Unless you’ve been living under a rock since New Year’s, you have no doubt gained wind of the latest trend to overtake viral pop culture: The Harlem Shake.
If there was one lesson brands should have learned from 2012, it was to steer clear of political controversy. From corporations like Chick-Fil-A, to nonprofits like Susan G. Komen for the Cure, to personal brands like Ted Nugent, the result of allowing politics to influence brand gestures in today’s hyper-reactive chatter-sphere seems to be precarious at best, and damaging at worst.
As far as singing shows go, there are plenty of factors that have led me to prefer The Voiceover, say, American Idol. To list a couple: the contestants can actually sing, while the judges are sometimes capable of semi-intelligent comments (with the notable exception of Christina Aguilera—more on this in a moment).
Should every experience be branded? Siegel+Gale’s experience guru, Thomas Mueller, defines a compelling brand experience as “that truly delightful moment when you realize a brand delivers on its promise repeatedly and consistently, because of an impeccable and invisible orchestration of people, interactions, and technology.”
Andreas Ruggie | August 27, 2012
It’s that time of year again—the dog days of summer, the last week of August, the calm before the storm. New Yorkers hit the Hamptons, Bostonians migrate to the Cape. All across the country, we seek those final, relaxing days of refuge and solace before Labor Day marks the return to reality.
The moment HBO entered my life was unforgettable. It was the early ‘80s when my parents first got a subscription, but I can still vividly remember watching the intro sequence for the first time; that iconic, 3-letter block flying through a fantastical cityscape before taking off into the night sky—a clear metaphor, thinking back now, of reaching for the stars.
What makes a compelling brand experience? It’s a question we ask ourselves here at Siegel+Gale every day. But with too many possible answers to fathom, I decided to go straight to the source and ask our own customer experience guru, Thomas Mueller, for a one-sentence response. Here’s what he said:
OK branding community and beyond, there’s something I need to talk about…Is it just me, or is it safe to say that Under Armour has quietly become ubiquitous in America today? It seems wherever you go—the airport, the movies, the park, EVERYWHERE—you’re bound to encounter that unbelievably simple yet somehow magnetic logo . Forget about the Nike swoosh or the Adidas three stripes; there’s a new athletic icon in town that’s quickly becoming the identity stamp of choice for today’s masses.

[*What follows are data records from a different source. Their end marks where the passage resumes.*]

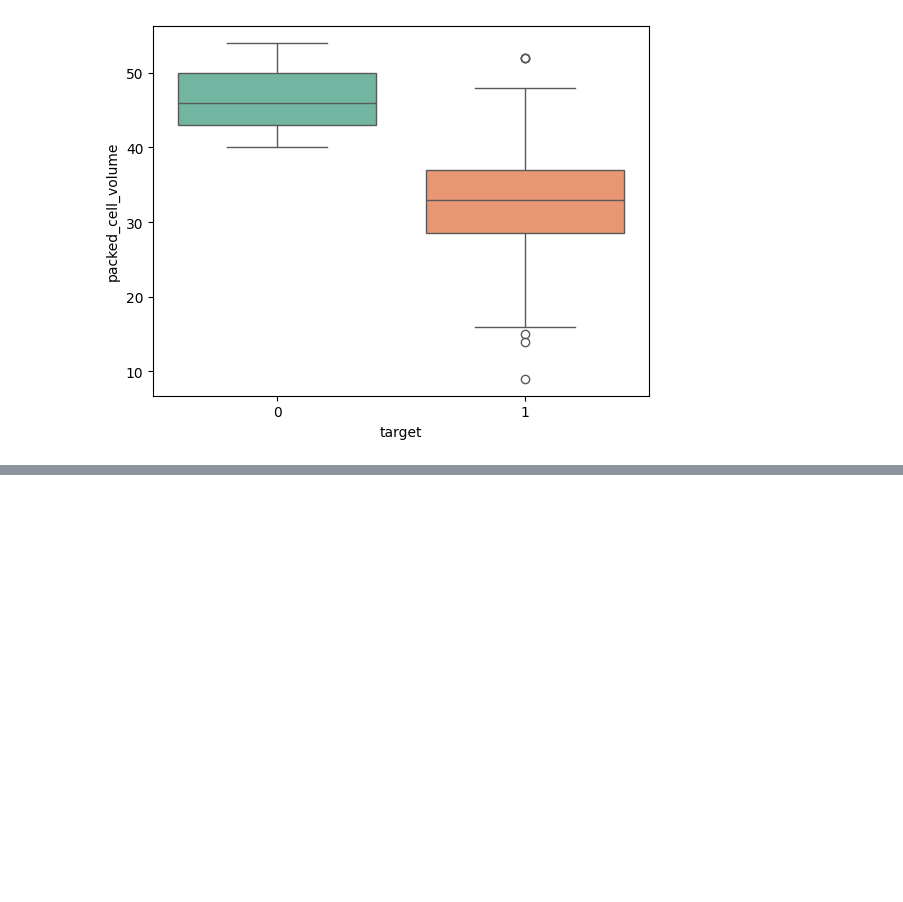
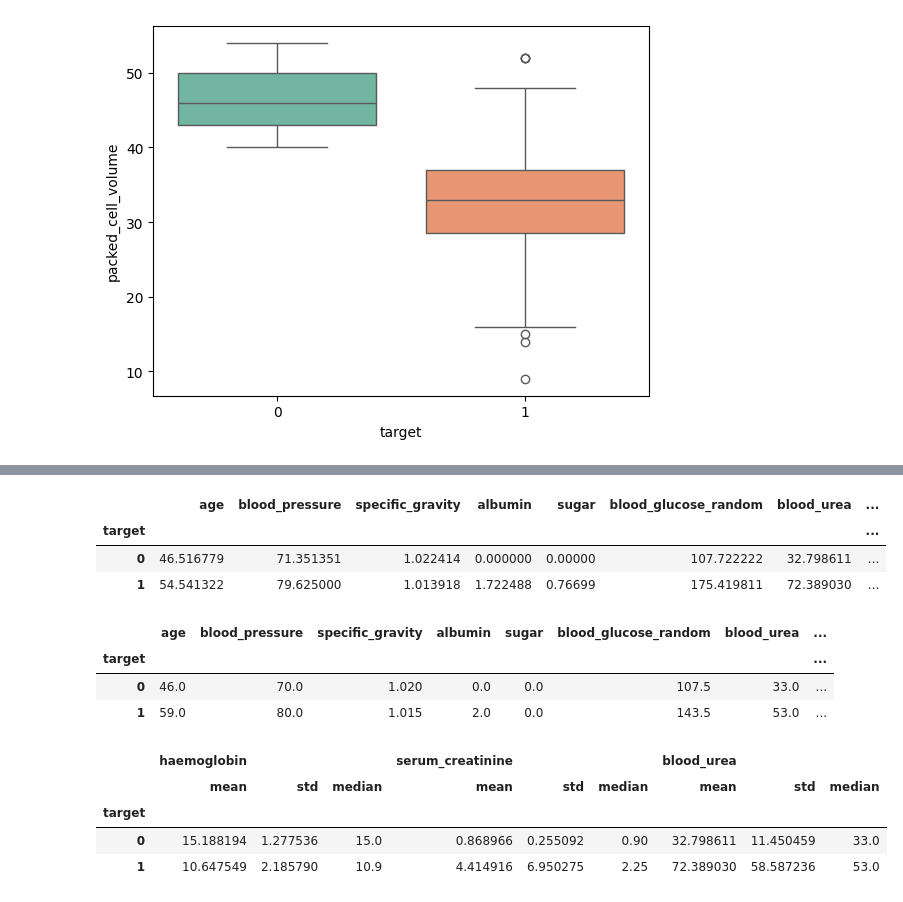
Before and after one commit to rituparna25/Chronic-Kidney-Disease-Predictor, a Jupyter notebook: kidney_disease_code.ipynb, the cells around one changed output, grey strips where cells are left out. Saved outputs shown, nothing was run; the diff lists cells and outputs as text; code cells hidden in the pictures; blank space fills up the shorter version.

```diff
--- a/kidney_disease_code.ipynb
+++ b/kidney_disease_code.ipynb
@@ -366,0 +384,22 @@ Passing `palette` without assigning `hue` is deprecated and will be removed in v
+# %%
+numerical_cols.groupby('target').mean()
+# %% [output]
+|  | age | blood_pressure | specific_gravity | albumin | sugar | blood_glucose_random | blood_urea | ... |
+| target |  |  |  |  |  |  |  | ... |
+| 0 | 46.516779 | 71.351351 | 1.022414 | 0.000000 | 0.00000 | 107.722222 | 32.798611 | ... |
+| 1 | 54.541322 | 79.625000 | 1.013918 | 1.722488 | 0.76699 | 175.419811 | 72.389030 | ... |
+# %%
+numerical_cols.groupby('target').median()
+# %% [output]
+|  | age | blood_pressure | specific_gravity | albumin | sugar | blood_glucose_random | blood_urea | ... |
+| target |  |  |  |  |  |  |  | ... |
+| 0 | 46.0 | 70.0 | 1.020 | 0.0 | 0.0 | 107.5 | 33.0 | ... |
+| 1 | 59.0 | 80.0 | 1.015 | 2.0 | 0.0 | 143.5 | 53.0 | ... |
+# %%
+df.groupby('target')[['haemoglobin', 'serum_creatinine','blood_urea']].agg(['mean', 'std', 'median'])
+# %% [output]
+|  | haemoglobin |  |  | serum_creatinine |  |  | blood_urea |  |  |
+|  | mean | std | median | mean | std | median | mean | std | median |
+| target |  |  |  |  |  |  |  |  |  |
+| 0 | 15.188194 | 1.277536 | 15.0 | 0.868966 | 0.255092 | 0.90 | 32.798611 | 11.450459 | 33.0 |
+| 1 | 10.647549 | 2.185790 | 10.9 | 4.414916 | 6.950275 | 2.25 | 72.389030 | 58.587236 | 53.0 |
```
Also changed, not shown: parts of 9 cells of this notebook.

With the new network television season in full swing, it’s been hard not to notice a particular penchant for brand nostalgia. The media has made much ado about primetime’s latest pair of memory-lane efforts, NBC’s The Playboy Club and ABC’s Pan Am (although in typical fashion that very same media has now universally panned the shows that it did so much to hype). Some say these series are just riding on the coattails of Mad Men and the cult-like fascination it has secured for everything ’60s (see Banana Republic’s Mad Men Collection—yikes!).
By now we’ve all heard about the latest ailment afflicting modern civilization, the insidious condition known as…Facebook Fatigue!!
Now don’t get me wrong—I think the staggering success of Facebook, with its three-quarters of a billion users amassed in just eight years, is truly one of the great business stories of our time. But considering how widespread and at times fuming the general malaise has become, it strikes me that Facebook might just be the least-loved popular brand in recent history.